Lyrics are stronger, too. Early Wooden Wand lines served up a mix of religious mania, spiritual questing, baroque imagery, and hard-lived folk maxims in radical juxtaposition with one another, creating a web of recycled metaphysical babble. Toth's still speaking in borrowed tongues, but now his phrasing's more concise, his arrangements more purposive. He spins one-liners as well as any blog-approved MC ("I get the news from my shoes/ Traffic reports from my shorts") and gives cryptic twists to familiar ideas ("I have always wished I could be born again to you"), and his stonewashed voice anchors his verbal hijinks quite well. Toth's pipes sound warm and rich as a vintage tube amp, lending a stamp of earnestness to his playfulness. As memorable and affecting as his lines are, however, Toth's songs still resist clear narrative and don't make a hell of a lot of sense in the end; they reflect keenly the stakes of their singer's self-described "spiritual dilettantism," stringing together unlikely sets of eloquently-voiced ideas and images into wholes that lack the sense of closure and certainty implied by their parts. Wand's grown adept at rendering faith's brilliant flashes while discarding, for better and worse, its weighty principles.
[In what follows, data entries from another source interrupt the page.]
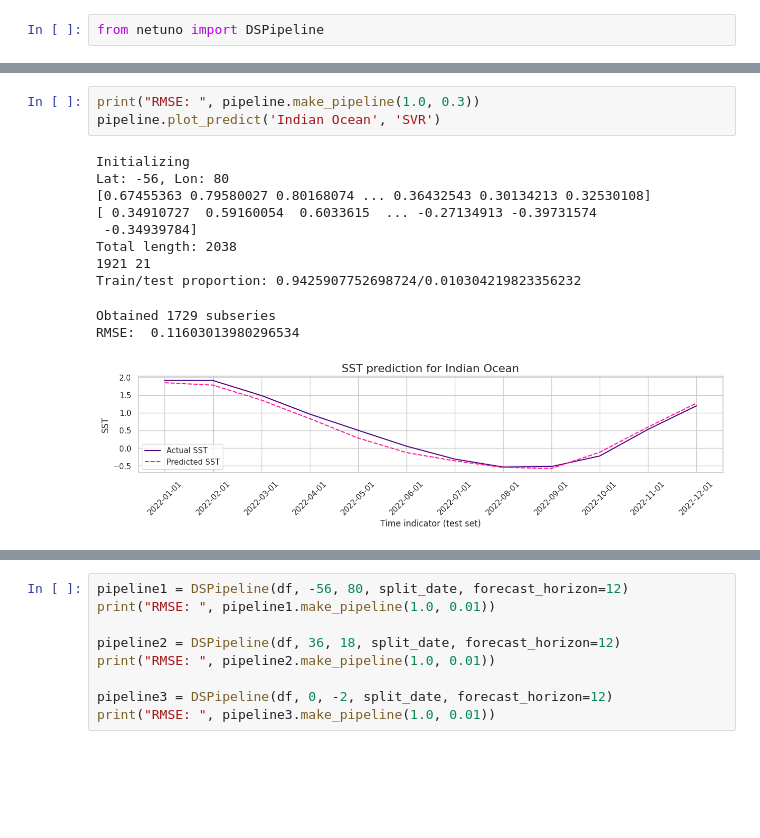
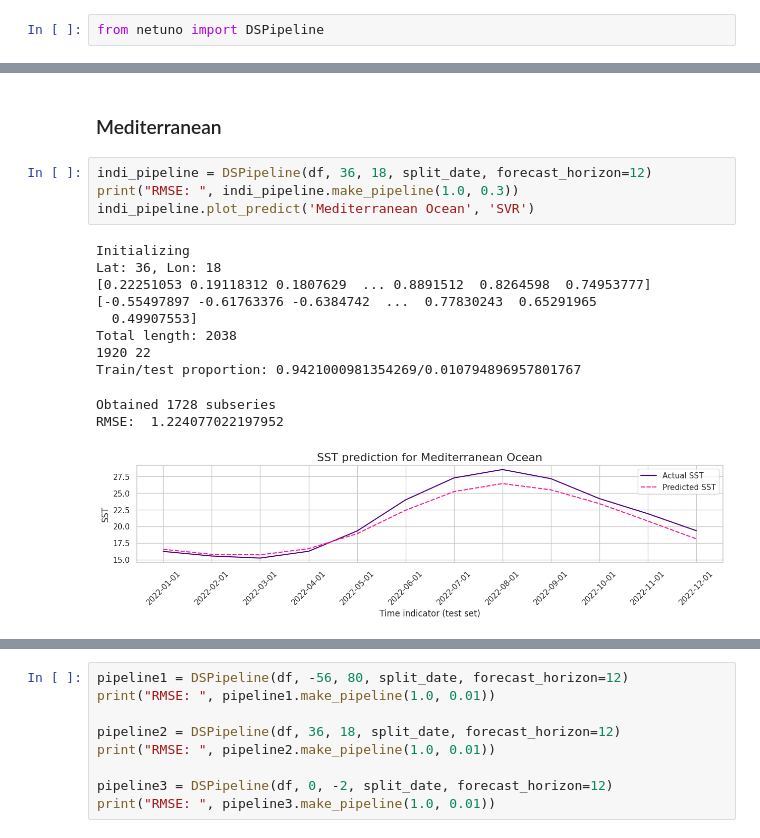
Before and after one commit to matheusvictal/sst-time-series-ml, a Jupyter notebook: source/5_svr.ipynb, the cells around one changed output, grey strips where cells are left out. Cells and saved outputs as stored; diff of their text form; blank space fills up the shorter version.

```diff
--- a/source/5_svr.ipynb
+++ b/source/5_svr.ipynb
@@ -122,15 +123,18 @@ Obtained 1728 subseries
+# %% [markdown]
+### Mediterranean
 # %%
-print("RMSE: ", pipeline.make_pipeline(1.0, 0.3))
-pipeline.plot_predict('Indian Ocean', 'SVR')
+indi_pipeline = DSPipeline(df, 36, 18, split_date, forecast_horizon=12)
+print("RMSE: ", indi_pipeline.make_pipeline(1.0, 0.3))
+indi_pipeline.plot_predict('Mediterranean Ocean', 'SVR')
 # %% [output]
 Initializing
-Lat: -56, Lon: 80
-[0.67455363 0.79580027 0.80168074 ... 0.36432543 0.30134213 0.32530108]
-[ 0.34910727  0.59160054  0.6033615  ... -0.27134913 -0.39731574
- -0.34939784]
+Lat: 36, Lon: 18
+[0.22251053 0.19118312 0.1807629  ... 0.8891512  0.8264598  0.74953777]
+[-0.55497897 -0.61763376 -0.6384742  ...  0.77830243  0.65291965
+  0.49907553]
 Total length: 2038
-1921 21
-Train/test proportion: 0.9425907752698724/0.010304219823356232
+1920 22
+Train/test proportion: 0.9421000981354269/0.010794896957801767
-Obtained 1729 subseries
-RMSE:  0.11603013980296534
+Obtained 1728 subseries
+RMSE:  1.224077022197952
-[figure, old version]
+[figure, new version]
```
Also changed, not shown: parts of 9 cells of this notebook.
The more I listen, the more it seems that Toth's choice of cover art – a takeoff of John and Beverly Martyn's 1970 cult classic Stormbringer! – is particularly apt, much more than just another of his frequent tips of the hat to musical icons. Stormbringer! was the point where John Martyn really came into his own. His two previous records bore heavily the influence of Topic Records-style revivalist folk, while Stormbringer! injected a heavy dose of slightly experimental pop into Martyn's Anglophone aesthetic, thanks largely to backing contributions from members of The Band. Second Attention is the sound of another artist finding his home with a new cast of musicians, breaking away from his strong-but-derivative past, and hitting his stride. Funny (or perhaps prescient) that Toth should wait until now to rip off a classic album's cover: he sounds his most comfortable yet in his own skin here.
1. Crucifixion Pt. II
2. Portrait in the Clouds
3. Rolling One Sun Blues
4. Sweet Xiao Li
5. Hot Death
6. Mother Midnight
7. The Bleeder
9. Dead Sue
10. Los Angeles Manna